Fifteensquared

Never knowingly undersolved.

Azed 2002

Posted by bridgesong on October 17th, 2010

bridgesong.

A fairly easy offering this week, I thought, although there were a couple of four letter words that required some care.  As I have done before, here’s a link to the pdf of the puzzle in case you can’t now remember the clues

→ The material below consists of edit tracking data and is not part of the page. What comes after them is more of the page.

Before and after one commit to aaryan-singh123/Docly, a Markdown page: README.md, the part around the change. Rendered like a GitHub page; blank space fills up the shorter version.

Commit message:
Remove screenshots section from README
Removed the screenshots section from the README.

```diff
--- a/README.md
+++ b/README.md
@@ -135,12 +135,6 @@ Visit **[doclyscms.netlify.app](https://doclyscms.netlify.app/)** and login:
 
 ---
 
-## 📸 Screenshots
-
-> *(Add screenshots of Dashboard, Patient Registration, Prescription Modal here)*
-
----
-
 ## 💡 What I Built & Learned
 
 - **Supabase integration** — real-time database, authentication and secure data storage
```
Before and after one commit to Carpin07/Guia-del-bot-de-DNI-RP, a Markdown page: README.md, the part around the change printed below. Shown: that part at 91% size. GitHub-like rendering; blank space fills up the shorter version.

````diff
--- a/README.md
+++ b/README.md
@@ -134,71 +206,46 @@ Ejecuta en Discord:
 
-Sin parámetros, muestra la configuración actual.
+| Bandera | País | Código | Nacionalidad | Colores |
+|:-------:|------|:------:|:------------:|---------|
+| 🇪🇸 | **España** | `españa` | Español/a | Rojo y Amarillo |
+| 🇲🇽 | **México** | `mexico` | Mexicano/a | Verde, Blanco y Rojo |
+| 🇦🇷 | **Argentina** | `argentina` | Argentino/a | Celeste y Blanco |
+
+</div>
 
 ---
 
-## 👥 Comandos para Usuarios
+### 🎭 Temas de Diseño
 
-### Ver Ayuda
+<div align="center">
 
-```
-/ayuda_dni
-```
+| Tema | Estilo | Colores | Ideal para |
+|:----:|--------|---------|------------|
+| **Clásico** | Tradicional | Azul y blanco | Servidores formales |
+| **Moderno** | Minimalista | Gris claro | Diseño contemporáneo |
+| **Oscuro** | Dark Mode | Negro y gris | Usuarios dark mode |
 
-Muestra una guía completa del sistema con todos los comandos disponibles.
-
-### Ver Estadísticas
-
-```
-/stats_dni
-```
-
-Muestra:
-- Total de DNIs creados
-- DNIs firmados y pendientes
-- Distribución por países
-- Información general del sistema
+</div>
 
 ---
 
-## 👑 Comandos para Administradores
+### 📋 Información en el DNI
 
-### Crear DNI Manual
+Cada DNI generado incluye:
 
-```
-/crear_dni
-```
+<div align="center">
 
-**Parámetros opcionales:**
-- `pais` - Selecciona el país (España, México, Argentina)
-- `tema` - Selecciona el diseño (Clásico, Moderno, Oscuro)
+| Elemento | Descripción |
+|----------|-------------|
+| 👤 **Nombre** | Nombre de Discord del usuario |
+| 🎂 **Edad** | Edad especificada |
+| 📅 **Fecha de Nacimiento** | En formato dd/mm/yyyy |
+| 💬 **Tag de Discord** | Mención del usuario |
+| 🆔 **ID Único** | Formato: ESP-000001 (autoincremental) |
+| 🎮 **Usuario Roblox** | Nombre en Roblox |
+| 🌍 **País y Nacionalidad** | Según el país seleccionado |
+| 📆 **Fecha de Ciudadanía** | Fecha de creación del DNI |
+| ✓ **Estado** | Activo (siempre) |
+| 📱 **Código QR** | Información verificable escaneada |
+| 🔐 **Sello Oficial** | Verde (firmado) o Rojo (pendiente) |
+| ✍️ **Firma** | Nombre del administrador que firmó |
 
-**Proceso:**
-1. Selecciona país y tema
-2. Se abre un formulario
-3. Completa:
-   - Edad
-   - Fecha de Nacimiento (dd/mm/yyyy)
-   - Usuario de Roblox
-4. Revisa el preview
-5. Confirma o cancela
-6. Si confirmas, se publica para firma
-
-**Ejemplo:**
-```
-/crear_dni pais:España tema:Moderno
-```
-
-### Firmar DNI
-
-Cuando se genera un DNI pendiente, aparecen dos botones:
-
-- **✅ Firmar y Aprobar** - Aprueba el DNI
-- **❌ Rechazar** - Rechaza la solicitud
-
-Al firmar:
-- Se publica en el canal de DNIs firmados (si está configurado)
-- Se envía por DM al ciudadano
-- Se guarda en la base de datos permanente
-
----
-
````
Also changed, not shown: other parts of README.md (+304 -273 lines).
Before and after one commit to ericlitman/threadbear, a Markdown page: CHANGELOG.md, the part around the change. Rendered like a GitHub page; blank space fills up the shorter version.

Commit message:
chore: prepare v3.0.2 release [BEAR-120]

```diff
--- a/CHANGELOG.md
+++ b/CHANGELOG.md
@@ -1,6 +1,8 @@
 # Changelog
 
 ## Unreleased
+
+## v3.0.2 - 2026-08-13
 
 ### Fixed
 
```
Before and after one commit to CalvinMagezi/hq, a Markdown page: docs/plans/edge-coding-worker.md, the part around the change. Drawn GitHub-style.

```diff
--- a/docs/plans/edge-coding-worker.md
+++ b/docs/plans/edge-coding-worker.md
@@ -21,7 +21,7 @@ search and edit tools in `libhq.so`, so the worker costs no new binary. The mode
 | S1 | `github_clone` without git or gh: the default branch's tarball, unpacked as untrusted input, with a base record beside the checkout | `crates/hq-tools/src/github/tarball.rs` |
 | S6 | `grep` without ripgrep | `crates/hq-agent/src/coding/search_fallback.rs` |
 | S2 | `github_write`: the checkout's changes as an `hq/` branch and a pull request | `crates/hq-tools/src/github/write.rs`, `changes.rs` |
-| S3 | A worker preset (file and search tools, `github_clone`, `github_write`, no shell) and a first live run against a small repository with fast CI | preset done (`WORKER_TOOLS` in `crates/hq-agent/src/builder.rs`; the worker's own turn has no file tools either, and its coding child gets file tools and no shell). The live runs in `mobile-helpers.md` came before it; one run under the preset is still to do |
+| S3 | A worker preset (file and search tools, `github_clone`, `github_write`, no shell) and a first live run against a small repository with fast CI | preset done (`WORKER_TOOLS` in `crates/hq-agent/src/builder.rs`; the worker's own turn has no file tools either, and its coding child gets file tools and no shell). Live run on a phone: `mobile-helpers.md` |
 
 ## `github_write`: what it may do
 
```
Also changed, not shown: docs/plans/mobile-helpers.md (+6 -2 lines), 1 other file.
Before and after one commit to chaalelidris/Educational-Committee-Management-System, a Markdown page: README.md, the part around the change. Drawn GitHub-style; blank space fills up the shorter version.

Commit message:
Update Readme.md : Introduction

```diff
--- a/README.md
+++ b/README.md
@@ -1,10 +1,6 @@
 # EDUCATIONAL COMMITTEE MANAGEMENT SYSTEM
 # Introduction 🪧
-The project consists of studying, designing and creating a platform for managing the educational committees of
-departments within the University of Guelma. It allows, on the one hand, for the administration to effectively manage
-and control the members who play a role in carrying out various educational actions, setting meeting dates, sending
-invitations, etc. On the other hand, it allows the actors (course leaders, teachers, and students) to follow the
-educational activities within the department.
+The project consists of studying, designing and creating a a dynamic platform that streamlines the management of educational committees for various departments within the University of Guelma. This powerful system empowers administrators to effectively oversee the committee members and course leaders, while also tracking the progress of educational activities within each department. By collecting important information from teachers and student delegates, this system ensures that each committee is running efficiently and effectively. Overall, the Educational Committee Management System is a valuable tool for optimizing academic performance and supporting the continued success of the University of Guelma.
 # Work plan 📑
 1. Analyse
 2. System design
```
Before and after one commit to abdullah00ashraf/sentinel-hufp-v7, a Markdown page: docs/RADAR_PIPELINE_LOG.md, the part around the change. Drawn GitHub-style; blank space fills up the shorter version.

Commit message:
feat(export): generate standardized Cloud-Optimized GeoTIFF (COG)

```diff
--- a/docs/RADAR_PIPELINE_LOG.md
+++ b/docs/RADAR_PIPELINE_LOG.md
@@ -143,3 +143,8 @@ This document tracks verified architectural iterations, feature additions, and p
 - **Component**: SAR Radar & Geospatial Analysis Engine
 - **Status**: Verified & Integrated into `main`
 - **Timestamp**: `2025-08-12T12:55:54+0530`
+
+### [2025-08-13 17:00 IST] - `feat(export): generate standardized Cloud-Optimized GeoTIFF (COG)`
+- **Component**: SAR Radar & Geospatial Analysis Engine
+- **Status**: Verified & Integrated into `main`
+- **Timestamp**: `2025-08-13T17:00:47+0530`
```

Across
1 MESSERCHMITT MESS + CHIRMS* in ET + T(urbo)
10 AKKAS K in (ASK A)*. More usually spelled as “ackers”.
12 BEDYE B(lack) + D(iameter) in EYE
14 LARIAT AR(ab) in TAIL(rev)
15 OWELTY 0 + WELTY. It’s an Anglo-French word meaning equality. The clue refers to Eudora Welty, an American writer after whom the Eudora email system was named. I remember once having a Eudoramail account, but I never knew the origin of the name before.
16 CROQUET R in COQUET. It’s the All England Lawn Tennis and Croquet club.
17 GENET Jean Genet, the French writer.
19 SEDUCER ReduceS with the ends transposed.
21 GENISTEIN INGESTE*(d) + IN.
23 METRIST ME + TRIST. Chambers gives “versifier” as the meaning of metrifier, whereas it defines a metrist as “a person skilled in the use of metre”. Perhaps there’s not much difference.
26 SNELL LENS(rev) + L. It means a short piece of hair or gut attaching a hook to a line.
27 BAROTSE ROT in BASE.
29 RHEXIS H in REX IS.
31 PUSHER P + USHER
32 LAYER EARLY*
33 MISSA MISS A
34 SHORT-TEMPERED (MEPS HOTTER)* + RED
Down
1 MAYO Two meanings
2 EKPWELE LEW (which means warm) in KEEP*. Former currency unit in Equatorial Guinea.
3 SALLEE-ROVER SAL + L + EER + OVER.
4 RORY Two meanings again, but my wife tells me that in Gaelic the name Rory (however it’s spelled) actually means “red king”.
5 SAICS AC and SIS intermingled.
6 CLARETS L in CA(ses) + RETS
7 MESQUINERIE QUINE in MISERE*. A quine or quean is a Scottish term for a girl.
8 TYDE Hidden in “pretty demoiselle”.
9 TESTRIL T + LITRES*. It means a sixpence, for which a “bender” is obsolete slang
11 KRENG RN in KEG, with the inserted letters occupying the even-numbered positions, hence “regularly”. The word itself is a Dutch word relating to the carcass of a whale after removal of its blubber, and flensing means to cut up a whale’s blubber.
13 DOUC DOUC(he). A monkey from SE Asia.
17 GIMBALS (SLIM BAG)*. An easy anagram for any fan of the novels of C S Forester and Patrick O’Brian.
18 MISSUIT MISSU(s) + IT. One of the many meanings of the simple pronoun is “crowning quality”.
20 ECLIPSE CLIPS in (r)EE(l)
22 NEXUS Sounds like “necks” + US (under-secretary)
24 TRAY A in TRY
25 TESTE proTESTEd. One of the last clues I solved, and even then it took me time to work out the wordplay. I have to say that it’s not a usage with which I’m familiar, although I’ve been a lawyer for nearly forty years.
28 AMAH MA(ssachusets) in AH. One of those four-letter words that can really give you problems in Azed puzzles. It’s very similar in form and meaning to “ayah” but the word play rules that out. Here Azed is using AH as meaning to show an objection.
29 RHUM Unless you already knew that rhumb meant a compass point, (and I for one did not), the wordplay would be difficult to decipher.
30 SWAD W in SAD. Shown as 20 on the diagram, in error.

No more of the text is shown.